Required work:
Print out the entries below with no edits.

....

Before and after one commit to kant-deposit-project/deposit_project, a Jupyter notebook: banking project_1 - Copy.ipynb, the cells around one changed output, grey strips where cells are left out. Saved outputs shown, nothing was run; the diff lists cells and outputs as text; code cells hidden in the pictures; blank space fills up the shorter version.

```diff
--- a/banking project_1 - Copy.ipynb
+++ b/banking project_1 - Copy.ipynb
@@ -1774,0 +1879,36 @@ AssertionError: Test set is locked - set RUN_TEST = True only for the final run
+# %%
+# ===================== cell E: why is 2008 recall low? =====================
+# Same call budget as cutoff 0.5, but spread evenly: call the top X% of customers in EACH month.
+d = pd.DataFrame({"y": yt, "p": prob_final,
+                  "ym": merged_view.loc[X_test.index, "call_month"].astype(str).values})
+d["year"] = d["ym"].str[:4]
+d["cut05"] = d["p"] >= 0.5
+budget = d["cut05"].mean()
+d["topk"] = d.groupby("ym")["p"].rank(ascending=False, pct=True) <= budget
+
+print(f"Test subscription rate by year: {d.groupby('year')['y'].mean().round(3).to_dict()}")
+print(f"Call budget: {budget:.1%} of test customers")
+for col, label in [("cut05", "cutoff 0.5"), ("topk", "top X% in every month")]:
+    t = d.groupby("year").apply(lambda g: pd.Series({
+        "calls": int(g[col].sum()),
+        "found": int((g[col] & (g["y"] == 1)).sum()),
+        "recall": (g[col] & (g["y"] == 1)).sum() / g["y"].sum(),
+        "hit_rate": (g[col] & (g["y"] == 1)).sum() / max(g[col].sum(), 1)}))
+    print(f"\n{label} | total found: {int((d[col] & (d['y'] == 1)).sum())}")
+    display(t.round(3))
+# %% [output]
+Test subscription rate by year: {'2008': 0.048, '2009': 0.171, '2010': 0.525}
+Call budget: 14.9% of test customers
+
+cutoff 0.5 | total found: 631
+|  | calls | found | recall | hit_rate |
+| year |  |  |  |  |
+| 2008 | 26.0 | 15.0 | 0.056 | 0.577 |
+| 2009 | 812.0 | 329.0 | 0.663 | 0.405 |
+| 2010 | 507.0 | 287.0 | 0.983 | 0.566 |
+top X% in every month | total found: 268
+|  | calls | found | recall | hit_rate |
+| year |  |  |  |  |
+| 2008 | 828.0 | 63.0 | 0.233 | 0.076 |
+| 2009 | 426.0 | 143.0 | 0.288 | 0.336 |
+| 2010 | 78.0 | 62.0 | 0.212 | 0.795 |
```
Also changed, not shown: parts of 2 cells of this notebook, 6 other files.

....

Answer space:
Before and after one commit to kant-deposit-project/deposit_project, a Jupyter notebook: banking project_1 - Copy.ipynb, the cells around one changed output, grey strips where cells are left out. Saved outputs shown, nothing was run; the diff lists cells and outputs as text; code cells hidden in the pictures; blank space fills up the shorter version.

```diff
--- a/banking project_1 - Copy.ipynb
+++ b/banking project_1 - Copy.ipynb
@@ -1774,0 +1879,36 @@ AssertionError: Test set is locked - set RUN_TEST = True only for the final run
+# %%
+# ===================== cell E: why is 2008 recall low? =====================
+# Same call budget as cutoff 0.5, but spread evenly: call the top X% of customers in EACH month.
+d = pd.DataFrame({"y": yt, "p": prob_final,
+                  "ym": merged_view.loc[X_test.index, "call_month"].astype(str).values})
+d["year"] = d["ym"].str[:4]
+d["cut05"] = d["p"] >= 0.5
+budget = d["cut05"].mean()
+d["topk"] = d.groupby("ym")["p"].rank(ascending=False, pct=True) <= budget
+
+print(f"Test subscription rate by year: {d.groupby('year')['y'].mean().round(3).to_dict()}")
+print(f"Call budget: {budget:.1%} of test customers")
+for col, label in [("cut05", "cutoff 0.5"), ("topk", "top X% in every month")]:
+    t = d.groupby("year").apply(lambda g: pd.Series({
+        "calls": int(g[col].sum()),
+        "found": int((g[col] & (g["y"] == 1)).sum()),
+        "recall": (g[col] & (g["y"] == 1)).sum() / g["y"].sum(),
+        "hit_rate": (g[col] & (g["y"] == 1)).sum() / max(g[col].sum(), 1)}))
+    print(f"\n{label} | total found: {int((d[col] & (d['y'] == 1)).sum())}")
+    display(t.round(3))
+# %% [output]
+Test subscription rate by year: {'2008': 0.048, '2009': 0.171, '2010': 0.525}
+Call budget: 14.9% of test customers
+
+cutoff 0.5 | total found: 631
+|  | calls | found | recall | hit_rate |
+| year |  |  |  |  |
+| 2008 | 26.0 | 15.0 | 0.056 | 0.577 |
+| 2009 | 812.0 | 329.0 | 0.663 | 0.405 |
+| 2010 | 507.0 | 287.0 | 0.983 | 0.566 |
+top X% in every month | total found: 268
+|  | calls | found | recall | hit_rate |
+| year |  |  |  |  |
+| 2008 | 828.0 | 63.0 | 0.233 | 0.076 |
+| 2009 | 426.0 | 143.0 | 0.288 | 0.336 |
+| 2010 | 78.0 | 62.0 | 0.212 | 0.795 |
```
Also changed, not shown: parts of 2 cells of this notebook, 6 other files.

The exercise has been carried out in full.